Task to carry out: Write the records out again exactly, but without pictures.

Entries shown:
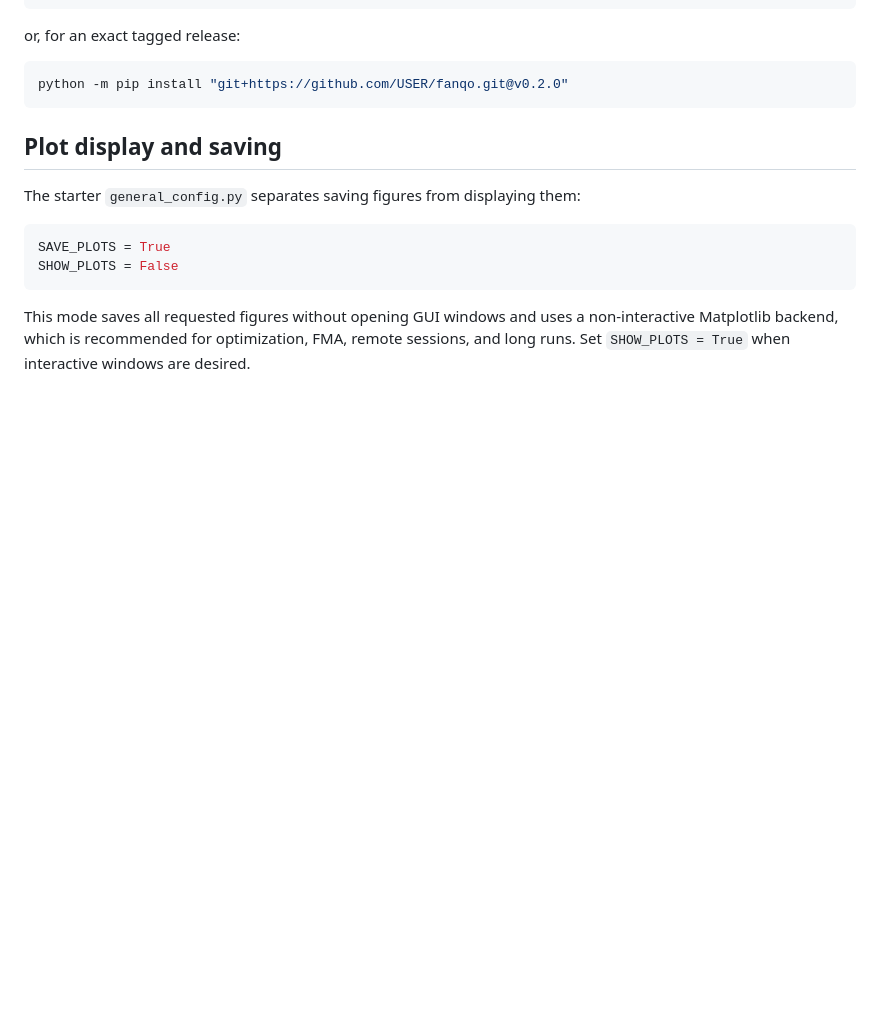
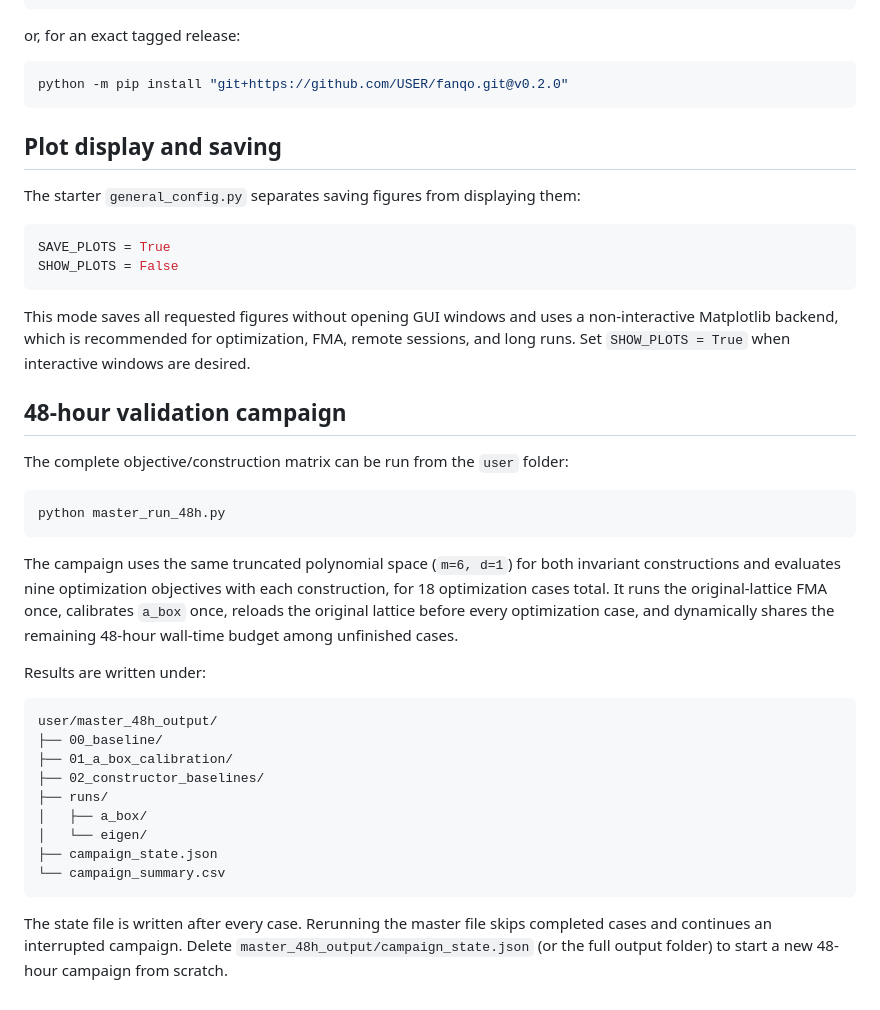
Before and after one commit to Franzuagd/FANQO, a Markdown page: README.md, the part around the change. Drawn GitHub-style; blank space fills up the shorter version.

Commit message:
Document 48-hour validation campaign

````diff
--- a/README.md
+++ b/README.md
@@ -222,3 +222,38 @@ This mode saves all requested figures without opening GUI windows and uses a
 non-interactive Matplotlib backend, which is recommended for optimization, FMA,
 remote sessions, and long runs. Set `SHOW_PLOTS = True` when interactive windows
 are desired.
+
+
+## 48-hour validation campaign
+
+The complete objective/construction matrix can be run from the `user` folder:
+
+```bash
+python master_run_48h.py
+```
+
+The campaign uses the same truncated polynomial space (`m=6, d=1`) for both
+invariant constructions and evaluates nine optimization objectives with each
+construction, for 18 optimization cases total. It runs the original-lattice
+FMA once, calibrates `a_box` once, reloads the original lattice before every
+optimization case, and dynamically shares the remaining 48-hour wall-time
+budget among unfinished cases.
+
+Results are written under:
+
+```text
+user/master_48h_output/
+├── 00_baseline/
+├── 01_a_box_calibration/
+├── 02_constructor_baselines/
+├── runs/
+│   ├── a_box/
+│   └── eigen/
+├── campaign_state.json
+└── campaign_summary.csv
+```
+
+The state file is written after every case. Rerunning the master file skips
+completed cases and continues an interrupted campaign. Delete
+`master_48h_output/campaign_state.json` (or the full output folder) to start a
+new 48-hour campaign from scratch.
````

Solution:
Before and after one commit to Franzuagd/FANQO, a Markdown page: README.md, the part around the change. Drawn GitHub-style; blank space fills up the shorter version.

Commit message:
Document 48-hour validation campaign

````diff
--- a/README.md
+++ b/README.md
@@ -222,3 +222,38 @@ This mode saves all requested figures without opening GUI windows and uses a
 non-interactive Matplotlib backend, which is recommended for optimization, FMA,
 remote sessions, and long runs. Set `SHOW_PLOTS = True` when interactive windows
 are desired.
+
+
+## 48-hour validation campaign
+
+The complete objective/construction matrix can be run from the `user` folder:
+
+```bash
+python master_run_48h.py
+```
+
+The campaign uses the same truncated polynomial space (`m=6, d=1`) for both
+invariant constructions and evaluates nine optimization objectives with each
+construction, for 18 optimization cases total. It runs the original-lattice
+FMA once, calibrates `a_box` once, reloads the original lattice before every
+optimization case, and dynamically shares the remaining 48-hour wall-time
+budget among unfinished cases.
+
+Results are written under:
+
+```text
+user/master_48h_output/
+├── 00_baseline/
+├── 01_a_box_calibration/
+├── 02_constructor_baselines/
+├── runs/
+│   ├── a_box/
+│   └── eigen/
+├── campaign_state.json
+└── campaign_summary.csv
+```
+
+The state file is written after every case. Rerunning the master file skips
+completed cases and continues an interrupted campaign. Delete
+`master_48h_output/campaign_state.json` (or the full output folder) to start a
+new 48-hour campaign from scratch.
````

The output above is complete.